INPUT DATA START

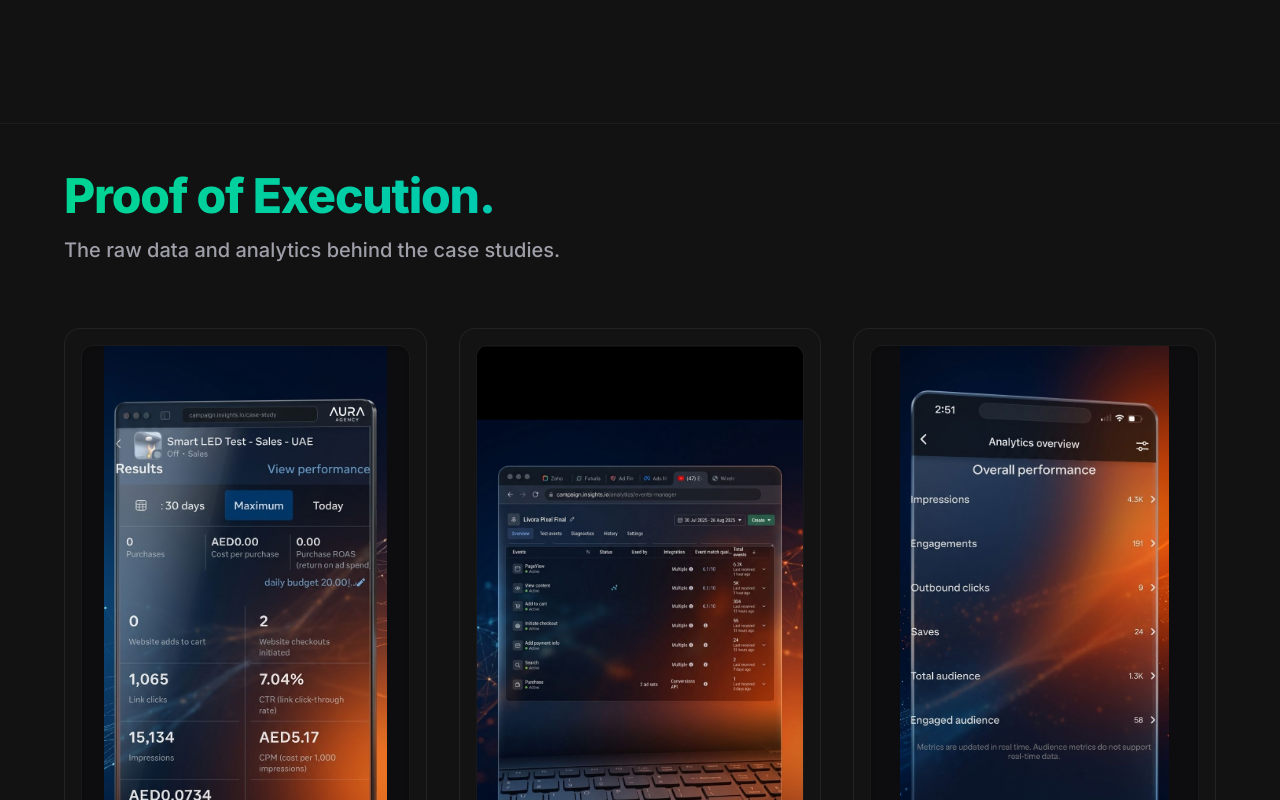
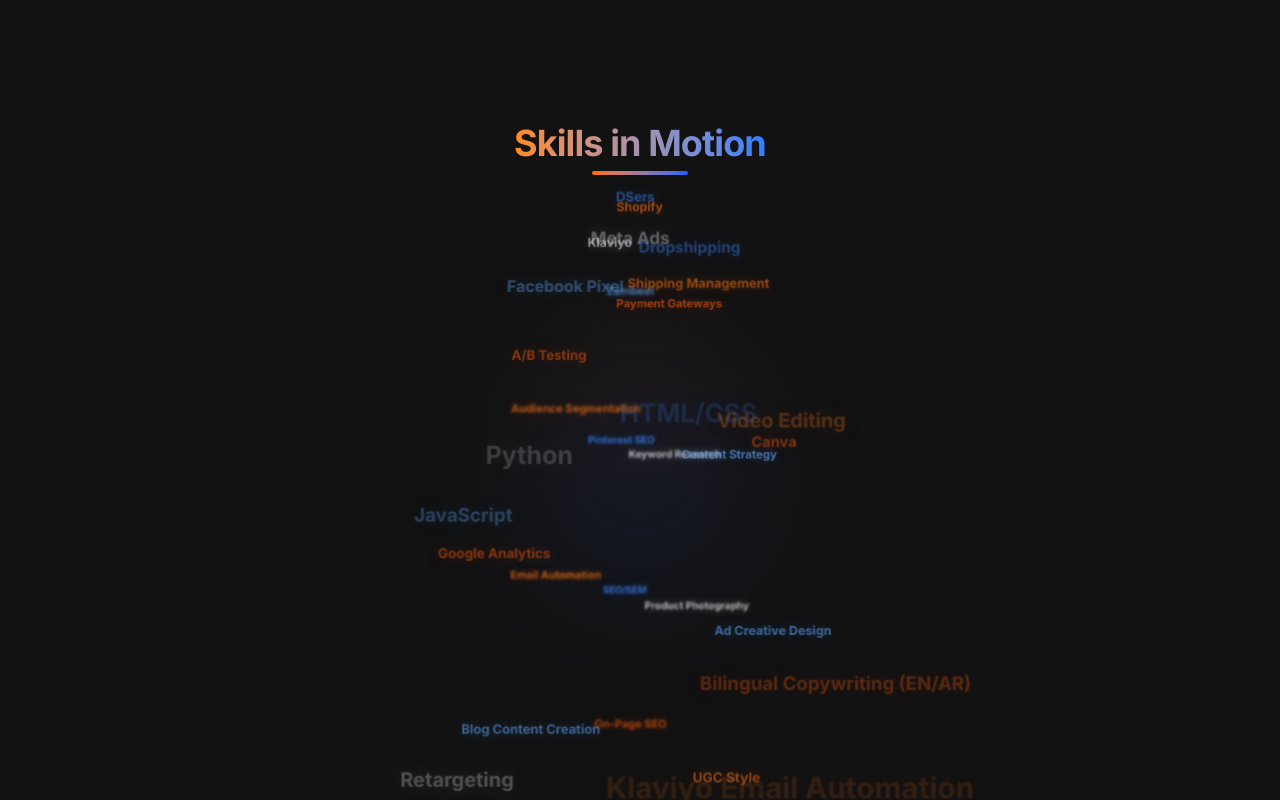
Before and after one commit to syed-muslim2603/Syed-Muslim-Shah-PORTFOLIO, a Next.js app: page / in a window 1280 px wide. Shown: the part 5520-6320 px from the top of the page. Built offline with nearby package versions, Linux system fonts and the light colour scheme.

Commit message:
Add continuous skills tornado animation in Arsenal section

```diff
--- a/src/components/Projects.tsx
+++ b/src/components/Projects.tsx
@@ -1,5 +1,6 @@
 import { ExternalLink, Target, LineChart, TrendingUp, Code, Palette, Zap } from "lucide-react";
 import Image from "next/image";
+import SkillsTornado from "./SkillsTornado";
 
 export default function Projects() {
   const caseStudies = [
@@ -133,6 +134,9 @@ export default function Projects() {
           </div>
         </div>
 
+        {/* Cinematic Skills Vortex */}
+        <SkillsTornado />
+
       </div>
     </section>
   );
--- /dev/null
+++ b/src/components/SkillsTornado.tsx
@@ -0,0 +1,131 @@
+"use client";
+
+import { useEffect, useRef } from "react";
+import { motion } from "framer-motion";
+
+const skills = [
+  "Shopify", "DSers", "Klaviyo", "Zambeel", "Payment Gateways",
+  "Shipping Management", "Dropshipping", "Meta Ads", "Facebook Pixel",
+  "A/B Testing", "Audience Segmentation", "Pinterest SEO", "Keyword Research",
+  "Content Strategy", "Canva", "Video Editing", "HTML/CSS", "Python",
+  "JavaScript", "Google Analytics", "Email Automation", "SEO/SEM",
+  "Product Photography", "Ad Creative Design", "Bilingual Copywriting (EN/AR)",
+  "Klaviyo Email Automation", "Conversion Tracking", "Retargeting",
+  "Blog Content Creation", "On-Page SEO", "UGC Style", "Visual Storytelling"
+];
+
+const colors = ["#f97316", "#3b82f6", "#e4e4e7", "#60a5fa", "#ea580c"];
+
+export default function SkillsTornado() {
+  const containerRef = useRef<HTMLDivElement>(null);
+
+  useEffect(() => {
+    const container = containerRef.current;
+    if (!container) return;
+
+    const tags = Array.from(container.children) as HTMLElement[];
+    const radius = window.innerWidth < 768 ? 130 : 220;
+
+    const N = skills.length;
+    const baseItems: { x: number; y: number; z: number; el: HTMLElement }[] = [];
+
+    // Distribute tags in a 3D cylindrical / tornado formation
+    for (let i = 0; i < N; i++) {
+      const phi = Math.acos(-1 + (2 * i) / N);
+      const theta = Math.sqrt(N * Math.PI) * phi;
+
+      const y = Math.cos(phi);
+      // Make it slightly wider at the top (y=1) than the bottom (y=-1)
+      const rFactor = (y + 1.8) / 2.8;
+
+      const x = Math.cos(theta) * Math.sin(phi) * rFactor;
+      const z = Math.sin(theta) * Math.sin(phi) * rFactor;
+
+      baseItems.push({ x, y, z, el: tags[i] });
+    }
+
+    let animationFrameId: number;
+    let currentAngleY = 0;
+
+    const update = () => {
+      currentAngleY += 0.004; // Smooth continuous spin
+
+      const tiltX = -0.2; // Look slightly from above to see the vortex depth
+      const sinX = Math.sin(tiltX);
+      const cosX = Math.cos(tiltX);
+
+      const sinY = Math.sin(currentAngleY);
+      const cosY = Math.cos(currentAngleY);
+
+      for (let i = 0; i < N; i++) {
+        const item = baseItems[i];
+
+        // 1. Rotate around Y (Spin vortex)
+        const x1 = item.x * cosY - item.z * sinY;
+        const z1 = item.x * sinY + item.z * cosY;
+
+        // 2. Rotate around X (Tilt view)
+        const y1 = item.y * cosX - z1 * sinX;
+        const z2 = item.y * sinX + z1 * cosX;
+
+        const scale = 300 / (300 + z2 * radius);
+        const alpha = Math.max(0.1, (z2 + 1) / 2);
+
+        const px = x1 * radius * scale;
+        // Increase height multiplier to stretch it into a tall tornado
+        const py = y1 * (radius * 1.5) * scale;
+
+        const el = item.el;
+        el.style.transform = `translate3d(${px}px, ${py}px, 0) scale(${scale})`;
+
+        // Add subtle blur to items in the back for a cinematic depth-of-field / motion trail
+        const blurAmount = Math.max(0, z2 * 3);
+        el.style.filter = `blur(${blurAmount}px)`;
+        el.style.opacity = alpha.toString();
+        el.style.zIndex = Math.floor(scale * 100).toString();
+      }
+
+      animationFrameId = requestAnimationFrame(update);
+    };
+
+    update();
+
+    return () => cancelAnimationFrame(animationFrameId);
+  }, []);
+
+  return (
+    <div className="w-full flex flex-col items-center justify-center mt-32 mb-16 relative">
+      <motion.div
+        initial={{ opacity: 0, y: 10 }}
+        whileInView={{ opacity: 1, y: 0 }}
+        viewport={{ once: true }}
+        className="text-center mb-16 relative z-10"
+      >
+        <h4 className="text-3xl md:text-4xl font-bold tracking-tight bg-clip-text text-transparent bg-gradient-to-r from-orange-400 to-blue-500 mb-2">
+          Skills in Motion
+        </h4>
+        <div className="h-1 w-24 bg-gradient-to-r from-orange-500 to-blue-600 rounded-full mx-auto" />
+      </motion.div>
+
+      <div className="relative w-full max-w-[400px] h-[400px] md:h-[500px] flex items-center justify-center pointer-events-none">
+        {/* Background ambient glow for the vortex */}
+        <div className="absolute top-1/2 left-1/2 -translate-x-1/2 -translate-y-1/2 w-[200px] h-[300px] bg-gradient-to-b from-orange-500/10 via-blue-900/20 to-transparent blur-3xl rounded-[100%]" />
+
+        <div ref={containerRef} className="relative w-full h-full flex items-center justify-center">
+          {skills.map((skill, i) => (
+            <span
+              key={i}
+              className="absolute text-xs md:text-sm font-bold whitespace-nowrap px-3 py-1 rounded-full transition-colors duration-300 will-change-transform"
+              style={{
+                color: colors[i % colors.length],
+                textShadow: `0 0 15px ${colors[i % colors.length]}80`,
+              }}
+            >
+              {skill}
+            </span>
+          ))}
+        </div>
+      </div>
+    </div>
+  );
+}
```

INPUT DATA END
INPUT DATA START

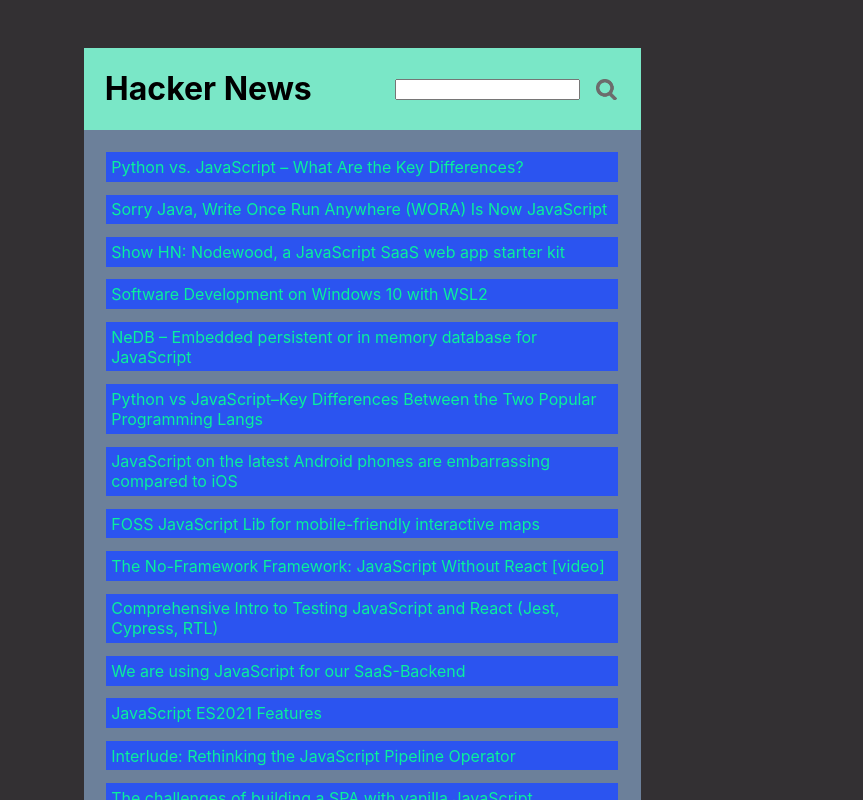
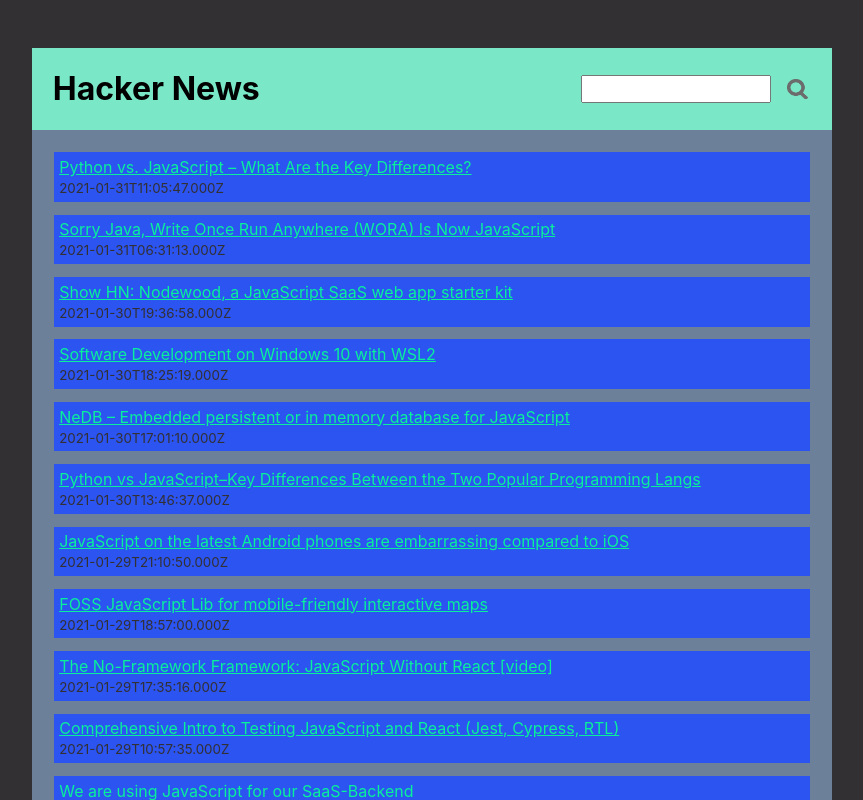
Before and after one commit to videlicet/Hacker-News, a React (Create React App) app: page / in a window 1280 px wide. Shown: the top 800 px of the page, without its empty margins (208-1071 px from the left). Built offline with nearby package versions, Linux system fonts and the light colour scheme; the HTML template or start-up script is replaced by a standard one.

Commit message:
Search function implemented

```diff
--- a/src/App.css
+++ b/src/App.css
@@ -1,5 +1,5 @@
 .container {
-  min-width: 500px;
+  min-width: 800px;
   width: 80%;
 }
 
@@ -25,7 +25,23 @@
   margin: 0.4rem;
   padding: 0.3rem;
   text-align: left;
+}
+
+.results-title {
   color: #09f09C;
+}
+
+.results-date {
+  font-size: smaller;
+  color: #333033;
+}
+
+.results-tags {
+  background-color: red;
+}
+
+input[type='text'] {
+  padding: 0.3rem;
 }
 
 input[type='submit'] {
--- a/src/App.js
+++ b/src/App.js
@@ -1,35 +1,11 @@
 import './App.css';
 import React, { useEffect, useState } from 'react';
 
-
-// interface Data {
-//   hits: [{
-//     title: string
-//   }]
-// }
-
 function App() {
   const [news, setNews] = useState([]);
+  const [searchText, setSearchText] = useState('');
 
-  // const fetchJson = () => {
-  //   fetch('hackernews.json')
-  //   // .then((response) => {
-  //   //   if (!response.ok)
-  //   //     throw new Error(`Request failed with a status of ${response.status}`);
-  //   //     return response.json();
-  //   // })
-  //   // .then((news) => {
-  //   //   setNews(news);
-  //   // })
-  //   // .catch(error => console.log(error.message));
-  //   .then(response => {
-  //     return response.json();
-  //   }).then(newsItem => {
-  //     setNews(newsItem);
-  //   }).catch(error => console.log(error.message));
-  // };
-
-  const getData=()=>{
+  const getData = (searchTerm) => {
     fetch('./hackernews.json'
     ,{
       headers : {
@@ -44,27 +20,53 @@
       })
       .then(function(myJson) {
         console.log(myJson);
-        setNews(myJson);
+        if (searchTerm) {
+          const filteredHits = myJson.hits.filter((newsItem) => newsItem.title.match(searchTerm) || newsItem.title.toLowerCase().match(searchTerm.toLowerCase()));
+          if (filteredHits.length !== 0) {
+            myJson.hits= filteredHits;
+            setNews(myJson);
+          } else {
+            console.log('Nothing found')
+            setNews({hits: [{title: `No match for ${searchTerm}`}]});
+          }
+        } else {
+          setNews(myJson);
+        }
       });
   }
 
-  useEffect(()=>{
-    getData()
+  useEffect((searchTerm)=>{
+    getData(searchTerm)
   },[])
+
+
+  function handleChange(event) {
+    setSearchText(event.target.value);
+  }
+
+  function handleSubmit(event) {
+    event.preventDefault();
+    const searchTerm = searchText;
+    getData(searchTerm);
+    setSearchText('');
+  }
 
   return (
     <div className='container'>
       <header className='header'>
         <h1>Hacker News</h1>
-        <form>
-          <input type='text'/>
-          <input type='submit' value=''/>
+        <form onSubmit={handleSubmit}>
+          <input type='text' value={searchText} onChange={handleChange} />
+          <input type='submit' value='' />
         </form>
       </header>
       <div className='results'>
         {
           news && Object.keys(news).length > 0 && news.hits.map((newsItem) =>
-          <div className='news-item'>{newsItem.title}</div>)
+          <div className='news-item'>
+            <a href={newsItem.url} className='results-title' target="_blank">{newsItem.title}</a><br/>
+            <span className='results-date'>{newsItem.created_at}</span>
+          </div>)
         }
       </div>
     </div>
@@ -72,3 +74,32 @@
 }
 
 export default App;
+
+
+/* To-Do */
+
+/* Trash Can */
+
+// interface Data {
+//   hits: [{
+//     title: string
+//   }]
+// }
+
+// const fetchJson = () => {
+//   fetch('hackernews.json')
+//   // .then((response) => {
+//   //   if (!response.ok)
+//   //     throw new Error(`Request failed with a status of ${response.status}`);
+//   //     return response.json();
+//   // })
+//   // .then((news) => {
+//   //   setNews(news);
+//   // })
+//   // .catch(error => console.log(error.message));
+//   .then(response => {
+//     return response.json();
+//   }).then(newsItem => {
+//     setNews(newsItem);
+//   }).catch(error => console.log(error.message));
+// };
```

INPUT DATA END

• **TASK**: Give the number of lines in the records that contain the string "section", and nothing besides.

• **RESPONSE BELOW**: 2